Line count for "Rendered": tally the lines of the records below that contain it, and give only that number.

Content starts

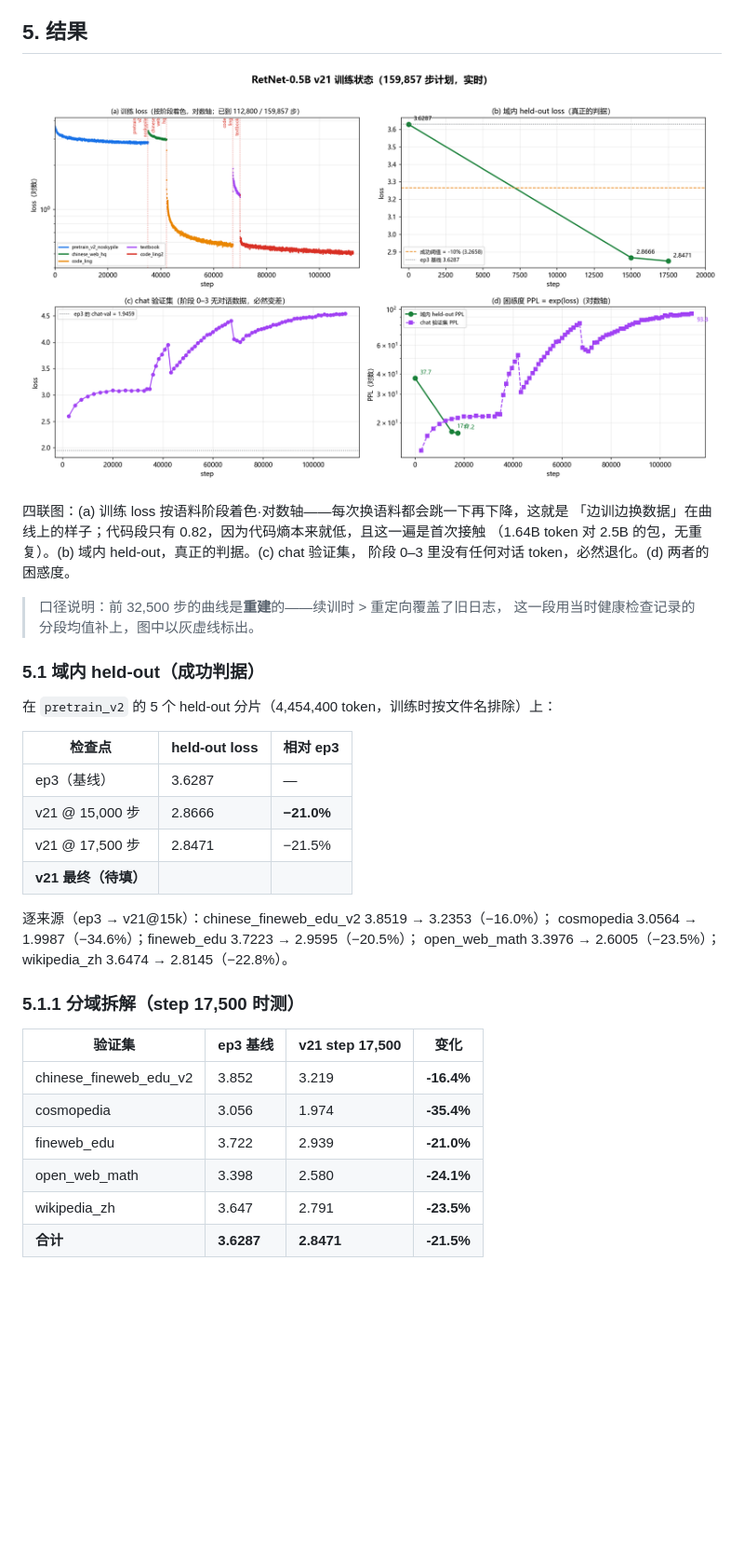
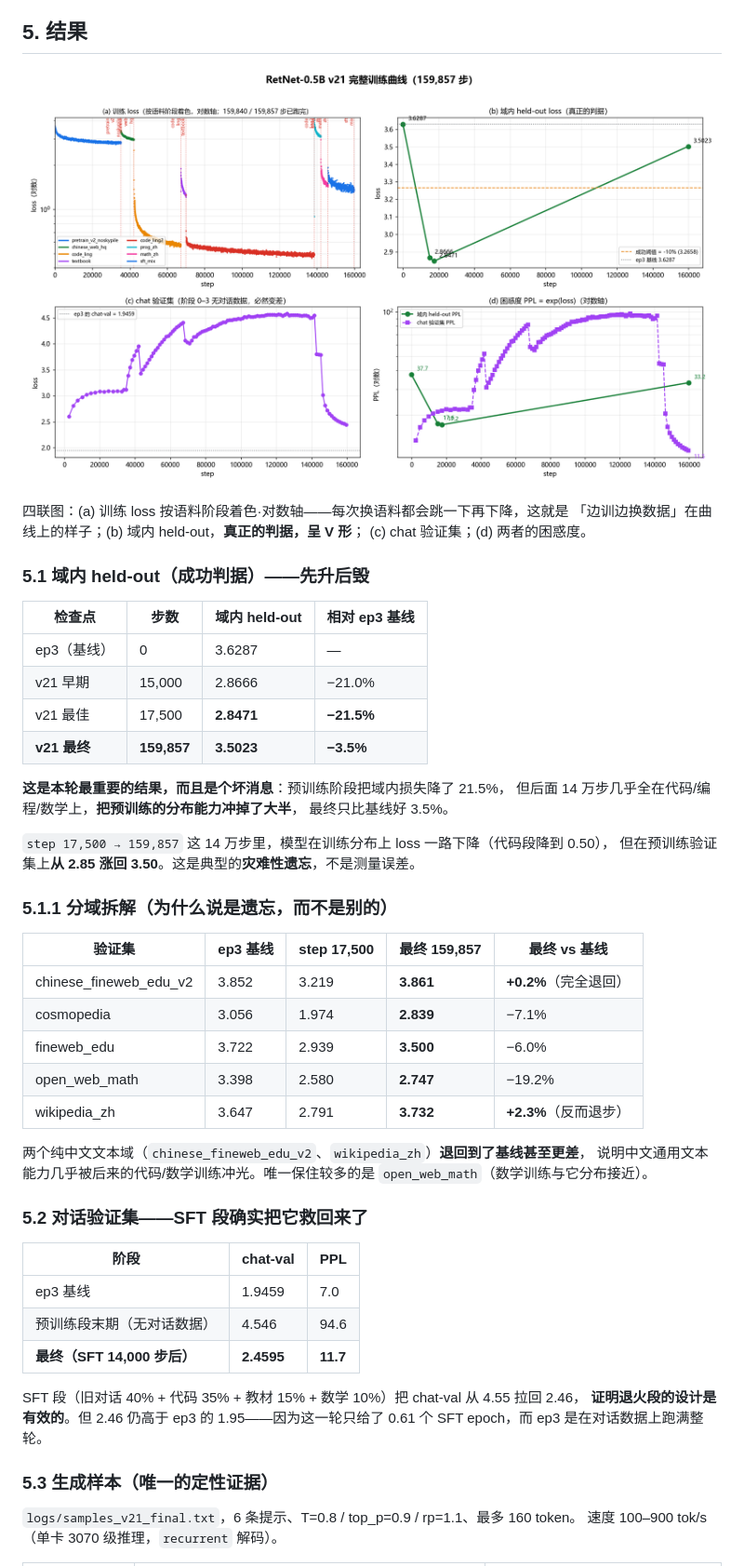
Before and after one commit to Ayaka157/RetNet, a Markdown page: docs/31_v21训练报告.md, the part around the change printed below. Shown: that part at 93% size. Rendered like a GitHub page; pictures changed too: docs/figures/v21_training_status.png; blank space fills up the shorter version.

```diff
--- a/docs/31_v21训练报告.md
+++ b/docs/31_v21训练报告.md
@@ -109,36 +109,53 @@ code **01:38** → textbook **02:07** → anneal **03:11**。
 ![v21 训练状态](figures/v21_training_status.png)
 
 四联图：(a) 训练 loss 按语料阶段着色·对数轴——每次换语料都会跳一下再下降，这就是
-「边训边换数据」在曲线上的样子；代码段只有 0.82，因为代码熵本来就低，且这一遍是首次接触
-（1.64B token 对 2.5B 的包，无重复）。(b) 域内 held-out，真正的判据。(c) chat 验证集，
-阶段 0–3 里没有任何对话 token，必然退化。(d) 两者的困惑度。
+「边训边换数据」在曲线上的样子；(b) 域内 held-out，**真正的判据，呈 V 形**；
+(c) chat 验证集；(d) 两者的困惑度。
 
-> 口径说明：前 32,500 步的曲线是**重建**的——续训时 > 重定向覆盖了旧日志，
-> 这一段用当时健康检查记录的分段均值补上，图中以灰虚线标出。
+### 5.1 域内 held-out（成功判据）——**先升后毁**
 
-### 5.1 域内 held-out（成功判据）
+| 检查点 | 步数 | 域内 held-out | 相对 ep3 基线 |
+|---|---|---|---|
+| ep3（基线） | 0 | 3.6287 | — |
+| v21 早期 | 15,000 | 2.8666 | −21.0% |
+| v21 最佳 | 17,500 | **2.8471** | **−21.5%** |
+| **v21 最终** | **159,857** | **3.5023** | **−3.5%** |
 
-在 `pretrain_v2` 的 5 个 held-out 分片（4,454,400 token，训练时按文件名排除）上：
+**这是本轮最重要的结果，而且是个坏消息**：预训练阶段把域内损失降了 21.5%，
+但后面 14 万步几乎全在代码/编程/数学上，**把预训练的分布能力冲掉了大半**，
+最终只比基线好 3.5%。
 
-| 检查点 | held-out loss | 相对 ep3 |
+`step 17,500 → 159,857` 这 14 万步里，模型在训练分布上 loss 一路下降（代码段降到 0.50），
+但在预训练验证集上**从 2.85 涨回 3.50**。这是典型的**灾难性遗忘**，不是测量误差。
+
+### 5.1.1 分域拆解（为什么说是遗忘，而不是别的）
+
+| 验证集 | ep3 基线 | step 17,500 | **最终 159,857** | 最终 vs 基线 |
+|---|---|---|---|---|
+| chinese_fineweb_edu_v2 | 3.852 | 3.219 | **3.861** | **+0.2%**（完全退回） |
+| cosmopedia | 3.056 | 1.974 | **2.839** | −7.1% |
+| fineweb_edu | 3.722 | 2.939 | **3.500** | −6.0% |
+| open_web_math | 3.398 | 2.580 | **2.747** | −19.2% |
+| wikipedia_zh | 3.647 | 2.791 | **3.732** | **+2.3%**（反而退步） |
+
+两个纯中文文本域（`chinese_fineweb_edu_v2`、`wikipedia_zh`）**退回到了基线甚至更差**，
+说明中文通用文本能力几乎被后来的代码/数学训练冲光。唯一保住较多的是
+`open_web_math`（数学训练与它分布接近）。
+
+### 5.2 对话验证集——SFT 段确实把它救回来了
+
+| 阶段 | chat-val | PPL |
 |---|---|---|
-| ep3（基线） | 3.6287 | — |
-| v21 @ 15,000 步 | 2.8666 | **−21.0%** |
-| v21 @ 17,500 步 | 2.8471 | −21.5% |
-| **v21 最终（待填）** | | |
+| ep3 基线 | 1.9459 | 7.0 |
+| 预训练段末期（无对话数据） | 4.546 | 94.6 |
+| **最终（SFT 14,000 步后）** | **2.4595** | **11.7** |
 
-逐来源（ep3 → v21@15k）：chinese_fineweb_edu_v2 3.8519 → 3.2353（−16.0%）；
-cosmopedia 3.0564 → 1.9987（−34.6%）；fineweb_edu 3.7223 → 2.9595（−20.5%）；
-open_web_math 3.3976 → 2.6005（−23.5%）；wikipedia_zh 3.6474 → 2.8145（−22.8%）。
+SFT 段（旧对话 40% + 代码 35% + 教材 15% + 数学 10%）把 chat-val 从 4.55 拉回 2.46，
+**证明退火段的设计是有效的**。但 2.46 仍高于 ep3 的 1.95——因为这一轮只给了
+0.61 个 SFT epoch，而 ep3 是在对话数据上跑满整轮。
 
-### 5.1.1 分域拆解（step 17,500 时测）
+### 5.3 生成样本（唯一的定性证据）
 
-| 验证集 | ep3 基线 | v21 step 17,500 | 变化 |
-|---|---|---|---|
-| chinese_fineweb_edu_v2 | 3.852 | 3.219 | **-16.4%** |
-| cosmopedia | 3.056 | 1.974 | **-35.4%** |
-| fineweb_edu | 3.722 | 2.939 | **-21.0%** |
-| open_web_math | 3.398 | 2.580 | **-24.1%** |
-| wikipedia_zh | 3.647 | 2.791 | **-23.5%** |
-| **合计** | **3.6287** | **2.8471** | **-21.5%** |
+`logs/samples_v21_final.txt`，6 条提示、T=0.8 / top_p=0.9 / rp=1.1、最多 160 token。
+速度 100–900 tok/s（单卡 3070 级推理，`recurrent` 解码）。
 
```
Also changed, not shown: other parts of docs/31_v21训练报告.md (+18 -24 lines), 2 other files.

Content ends
Content starts

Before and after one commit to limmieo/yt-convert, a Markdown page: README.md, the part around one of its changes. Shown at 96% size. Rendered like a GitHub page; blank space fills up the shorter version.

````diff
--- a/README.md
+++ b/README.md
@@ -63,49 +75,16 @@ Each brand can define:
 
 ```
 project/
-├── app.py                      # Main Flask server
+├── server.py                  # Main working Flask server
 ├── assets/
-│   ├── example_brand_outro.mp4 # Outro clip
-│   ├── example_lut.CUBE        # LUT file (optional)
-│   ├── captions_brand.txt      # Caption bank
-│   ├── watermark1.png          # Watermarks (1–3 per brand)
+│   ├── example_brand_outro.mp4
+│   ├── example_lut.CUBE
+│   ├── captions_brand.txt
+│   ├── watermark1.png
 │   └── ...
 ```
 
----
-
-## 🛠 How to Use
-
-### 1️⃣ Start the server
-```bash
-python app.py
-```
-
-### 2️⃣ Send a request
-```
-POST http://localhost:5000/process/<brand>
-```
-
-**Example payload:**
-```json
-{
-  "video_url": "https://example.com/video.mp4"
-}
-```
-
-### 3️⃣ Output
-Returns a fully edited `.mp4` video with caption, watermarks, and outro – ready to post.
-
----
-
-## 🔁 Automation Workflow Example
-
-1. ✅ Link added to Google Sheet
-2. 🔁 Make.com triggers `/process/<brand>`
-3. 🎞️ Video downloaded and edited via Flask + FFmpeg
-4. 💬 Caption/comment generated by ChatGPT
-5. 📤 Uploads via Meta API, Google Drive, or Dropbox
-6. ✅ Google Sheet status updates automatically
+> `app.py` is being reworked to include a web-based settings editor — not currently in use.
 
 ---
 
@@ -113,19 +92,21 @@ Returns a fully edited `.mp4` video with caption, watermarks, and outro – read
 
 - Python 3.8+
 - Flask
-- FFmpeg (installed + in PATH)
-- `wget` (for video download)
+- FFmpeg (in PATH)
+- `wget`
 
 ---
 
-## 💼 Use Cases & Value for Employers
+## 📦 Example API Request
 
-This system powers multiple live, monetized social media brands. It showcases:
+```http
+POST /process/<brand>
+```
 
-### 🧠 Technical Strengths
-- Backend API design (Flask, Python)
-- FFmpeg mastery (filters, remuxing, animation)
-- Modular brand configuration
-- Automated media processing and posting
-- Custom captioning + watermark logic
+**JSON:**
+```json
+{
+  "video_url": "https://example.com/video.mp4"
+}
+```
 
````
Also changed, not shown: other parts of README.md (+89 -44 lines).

Content ends

* Written reply
2